(DATA SHOWN begins)

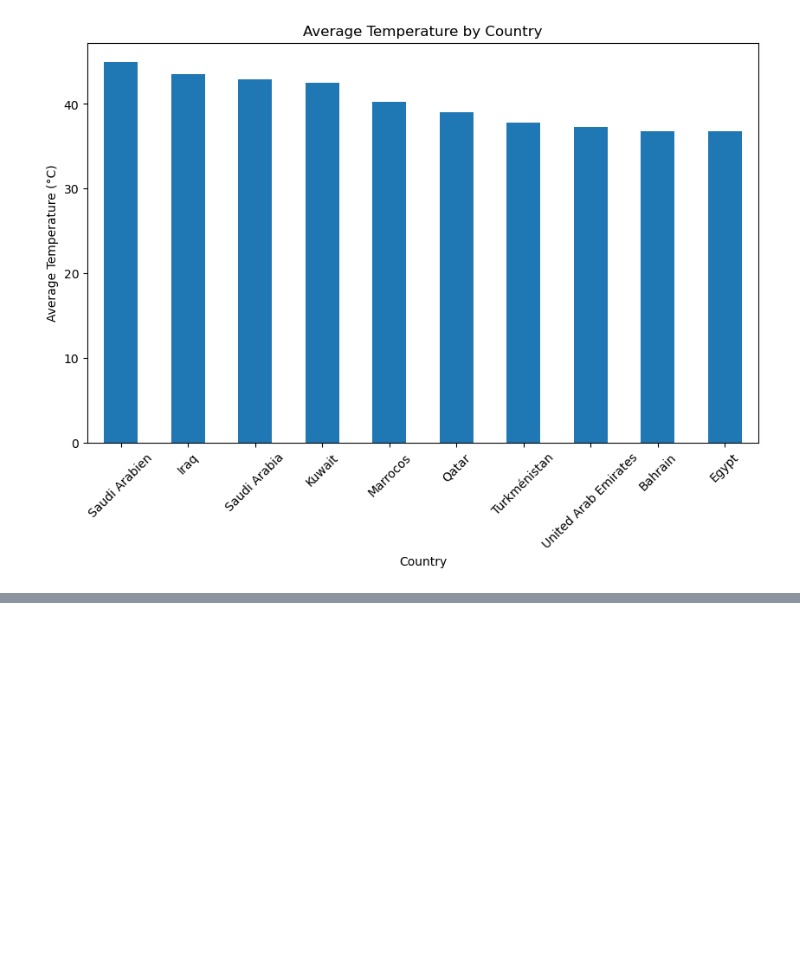
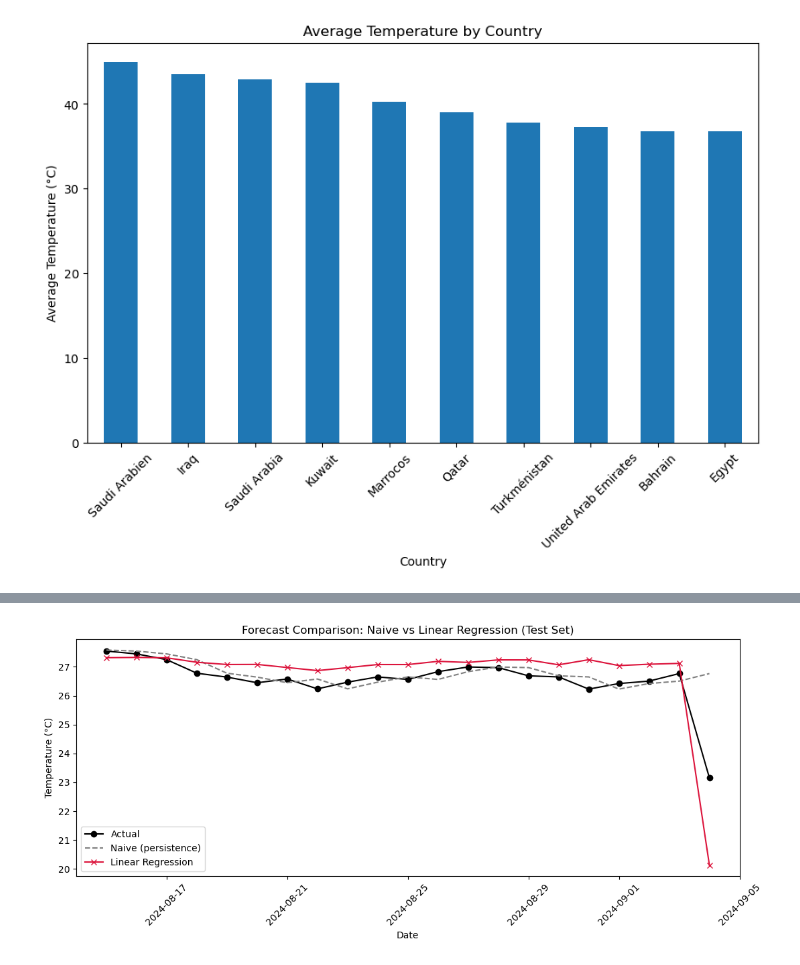
Before and after one commit to rita-nyaga/Weather_Trend_Forecasting, a Jupyter notebook: index.ipynb, the cells around one changed output, grey strips where cells are left out. Drawn from its saved outputs; the diff is of its cells as text; code cells hidden in the pictures; blank space fills up the shorter version.

Commit message:
EDA and Modelling

```diff
--- a/index.ipynb
+++ b/index.ipynb
@@ -328,0 +397,84 @@ plt.show()
+# %%
+
+import numpy as np
+from sklearn.linear_model import LinearRegression
+from sklearn.metrics import mean_absolute_error, mean_squared_error, r2_score, mean_absolute_percentage_error
+from statsmodels.tsa.arima.model import ARIMA
+from statsmodels.tsa.stattools import adfuller
+
+
+# STEP 1: Build a daily time series using last_updated
+df['last_updated'] = pd.to_datetime(df['last_updated'])
+daily = df.groupby(df['last_updated'].dt.date).agg(
+    temperature_celsius=('temperature_celsius','mean'),
+    humidity=('humidity','mean'),
+    pressure_mb=('pressure_mb','mean'),
+    precip_mm=('precip_mm','mean'),
+    wind_kph=('wind_kph','mean'),
+    uv_index=('uv_index','mean')
+).reset_index()
+daily.columns = ['date','temperature_celsius','humidity','pressure_mb','precip_mm','wind_kph','uv_index']
+daily['date'] = pd.to_datetime(daily['date'])
+daily = daily.sort_values('date').reset_index(drop=True)
+
+# Fill the missing date (2024-07-22) so lag features stay valid
+full_range = pd.date_range(daily['date'].min(), daily['date'].max(), freq='D')
+daily = daily.set_index('date').reindex(full_range).interpolate(method='linear')
+daily.index.name = 'date'
+daily = daily.reset_index()
+
+# STEP 2: Feature engineering
+daily['day_of_year'] = daily['date'].dt.dayofyear
+daily['day_of_week'] = daily['date'].dt.dayofweek
+daily['month'] = daily['date'].dt.month
+for lag in [1, 2, 3]:
+    daily[f'temp_lag{lag}'] = daily['temperature_celsius'].shift(lag)
+daily['temp_roll3'] = daily['temperature_celsius'].shift(1).rolling(3).mean()
+daily['temp_roll7'] = daily['temperature_celsius'].shift(1).rolling(7).mean()
+daily_model = daily.dropna().reset_index(drop=True)
+
+# STEP 3: Time-ordered train/test split (never random for time series)
+split_idx = int(len(daily_model) * 0.8)
+train, test = daily_model.iloc[:split_idx], daily_model.iloc[split_idx:]
+
+feature_cols = ['day_of_year','day_of_week','month','humidity','pressure_mb','precip_mm',
+                'wind_kph','uv_index','temp_lag1','temp_lag2','temp_lag3','temp_roll3','temp_roll7']
+target = 'temperature_celsius'
+
+def evaluate(y_true, y_pred, name):
+    mae = mean_absolute_error(y_true, y_pred)
+    rmse = np.sqrt(mean_squared_error(y_true, y_pred))
+    r2 = r2_score(y_true, y_pred)
+    mape = mean_absolute_percentage_error(y_true, y_pred) * 100
+    print(f"{name:25s} MAE={mae:.3f}  RMSE={rmse:.3f}  R2={r2:.3f}  MAPE={mape:.2f}%")
+
+# Model 1: Naive persistence baseline
+naive_pred = test['temp_lag1'].values
+evaluate(test[target], naive_pred, "Naive (persistence)")
+
+# Model 2: Linear Regression
+lr = LinearRegression().fit(train[feature_cols], train[target])
+lr_pred = lr.predict(test[feature_cols])
+evaluate(test[target], lr_pred, "Linear Regression")
+
+# STEP 4: Model 3 - ARIMA
+ts = daily.set_index('date')['temperature_celsius']
+adf_result = adfuller(ts)
+print(f"ADF p-value: {adf_result[1]:.4f}")
+
+split_idx_ts = int(len(ts) * 0.8)
+train_ts, test_ts = ts.iloc[:split_idx_ts], ts.iloc[split_idx_ts:]
+arima_fit = ARIMA(train_ts, order=(2,0,2)).fit()
+arima_forecast = arima_fit.forecast(steps=len(test_ts))
+evaluate(test_ts.values, arima_forecast.values, "ARIMA(2,0,2)")
+
+# STEP 5: Plot
+plt.figure(figsize=(11,5))
+plt.plot(test['date'], test[target], label='Actual', color='black', marker='o')
+plt.plot(test['date'], naive_pred, label='Naive (persistence)', color='gray', linestyle='--')
+plt.plot(test['date'], lr_pred, label='Linear Regression', color='crimson', marker='x')
+plt.title('Forecast Comparison: Naive vs Linear Regression (Test Set)')
+plt.xlabel('Date'); plt.ylabel('Temperature (°C)')
+plt.xticks(rotation=45); plt.legend(); plt.tight_layout()
+plt.show()
+# %% [output]
@@ -328,0 +485 @@ plt.show()
+[figure, added]
```
Also changed, not shown: parts of 15 cells of this notebook.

(DATA SHOWN ends)

TASK DESCRIPTION: Skip the pictures and print each record exactly as it stands.

SOLUTION FOR THIS TASK:
Before and after one commit to rita-nyaga/Weather_Trend_Forecasting, a Jupyter notebook: index.ipynb, the cells around one changed output, grey strips where cells are left out. Drawn from its saved outputs; the diff is of its cells as text; code cells hidden in the pictures; blank space fills up the shorter version.

Commit message:
EDA and Modelling

```diff
--- a/index.ipynb
+++ b/index.ipynb
@@ -328,0 +397,84 @@ plt.show()
+# %%
+
+import numpy as np
+from sklearn.linear_model import LinearRegression
+from sklearn.metrics import mean_absolute_error, mean_squared_error, r2_score, mean_absolute_percentage_error
+from statsmodels.tsa.arima.model import ARIMA
+from statsmodels.tsa.stattools import adfuller
+
+
+# STEP 1: Build a daily time series using last_updated
+df['last_updated'] = pd.to_datetime(df['last_updated'])
+daily = df.groupby(df['last_updated'].dt.date).agg(
+    temperature_celsius=('temperature_celsius','mean'),
+    humidity=('humidity','mean'),
+    pressure_mb=('pressure_mb','mean'),
+    precip_mm=('precip_mm','mean'),
+    wind_kph=('wind_kph','mean'),
+    uv_index=('uv_index','mean')
+).reset_index()
+daily.columns = ['date','temperature_celsius','humidity','pressure_mb','precip_mm','wind_kph','uv_index']
+daily['date'] = pd.to_datetime(daily['date'])
+daily = daily.sort_values('date').reset_index(drop=True)
+
+# Fill the missing date (2024-07-22) so lag features stay valid
+full_range = pd.date_range(daily['date'].min(), daily['date'].max(), freq='D')
+daily = daily.set_index('date').reindex(full_range).interpolate(method='linear')
+daily.index.name = 'date'
+daily = daily.reset_index()
+
+# STEP 2: Feature engineering
+daily['day_of_year'] = daily['date'].dt.dayofyear
+daily['day_of_week'] = daily['date'].dt.dayofweek
+daily['month'] = daily['date'].dt.month
+for lag in [1, 2, 3]:
+    daily[f'temp_lag{lag}'] = daily['temperature_celsius'].shift(lag)
+daily['temp_roll3'] = daily['temperature_celsius'].shift(1).rolling(3).mean()
+daily['temp_roll7'] = daily['temperature_celsius'].shift(1).rolling(7).mean()
+daily_model = daily.dropna().reset_index(drop=True)
+
+# STEP 3: Time-ordered train/test split (never random for time series)
+split_idx = int(len(daily_model) * 0.8)
+train, test = daily_model.iloc[:split_idx], daily_model.iloc[split_idx:]
+
+feature_cols = ['day_of_year','day_of_week','month','humidity','pressure_mb','precip_mm',
+                'wind_kph','uv_index','temp_lag1','temp_lag2','temp_lag3','temp_roll3','temp_roll7']
+target = 'temperature_celsius'
+
+def evaluate(y_true, y_pred, name):
+    mae = mean_absolute_error(y_true, y_pred)
+    rmse = np.sqrt(mean_squared_error(y_true, y_pred))
+    r2 = r2_score(y_true, y_pred)
+    mape = mean_absolute_percentage_error(y_true, y_pred) * 100
+    print(f"{name:25s} MAE={mae:.3f}  RMSE={rmse:.3f}  R2={r2:.3f}  MAPE={mape:.2f}%")
+
+# Model 1: Naive persistence baseline
+naive_pred = test['temp_lag1'].values
+evaluate(test[target], naive_pred, "Naive (persistence)")
+
+# Model 2: Linear Regression
+lr = LinearRegression().fit(train[feature_cols], train[target])
+lr_pred = lr.predict(test[feature_cols])
+evaluate(test[target], lr_pred, "Linear Regression")
+
+# STEP 4: Model 3 - ARIMA
+ts = daily.set_index('date')['temperature_celsius']
+adf_result = adfuller(ts)
+print(f"ADF p-value: {adf_result[1]:.4f}")
+
+split_idx_ts = int(len(ts) * 0.8)
+train_ts, test_ts = ts.iloc[:split_idx_ts], ts.iloc[split_idx_ts:]
+arima_fit = ARIMA(train_ts, order=(2,0,2)).fit()
+arima_forecast = arima_fit.forecast(steps=len(test_ts))
+evaluate(test_ts.values, arima_forecast.values, "ARIMA(2,0,2)")
+
+# STEP 5: Plot
+plt.figure(figsize=(11,5))
+plt.plot(test['date'], test[target], label='Actual', color='black', marker='o')
+plt.plot(test['date'], naive_pred, label='Naive (persistence)', color='gray', linestyle='--')
+plt.plot(test['date'], lr_pred, label='Linear Regression', color='crimson', marker='x')
+plt.title('Forecast Comparison: Naive vs Linear Regression (Test Set)')
+plt.xlabel('Date'); plt.ylabel('Temperature (°C)')
+plt.xticks(rotation=45); plt.legend(); plt.tight_layout()
+plt.show()
+# %% [output]
@@ -328,0 +485 @@ plt.show()
+[figure, added]
```
Also changed, not shown: parts of 15 cells of this notebook.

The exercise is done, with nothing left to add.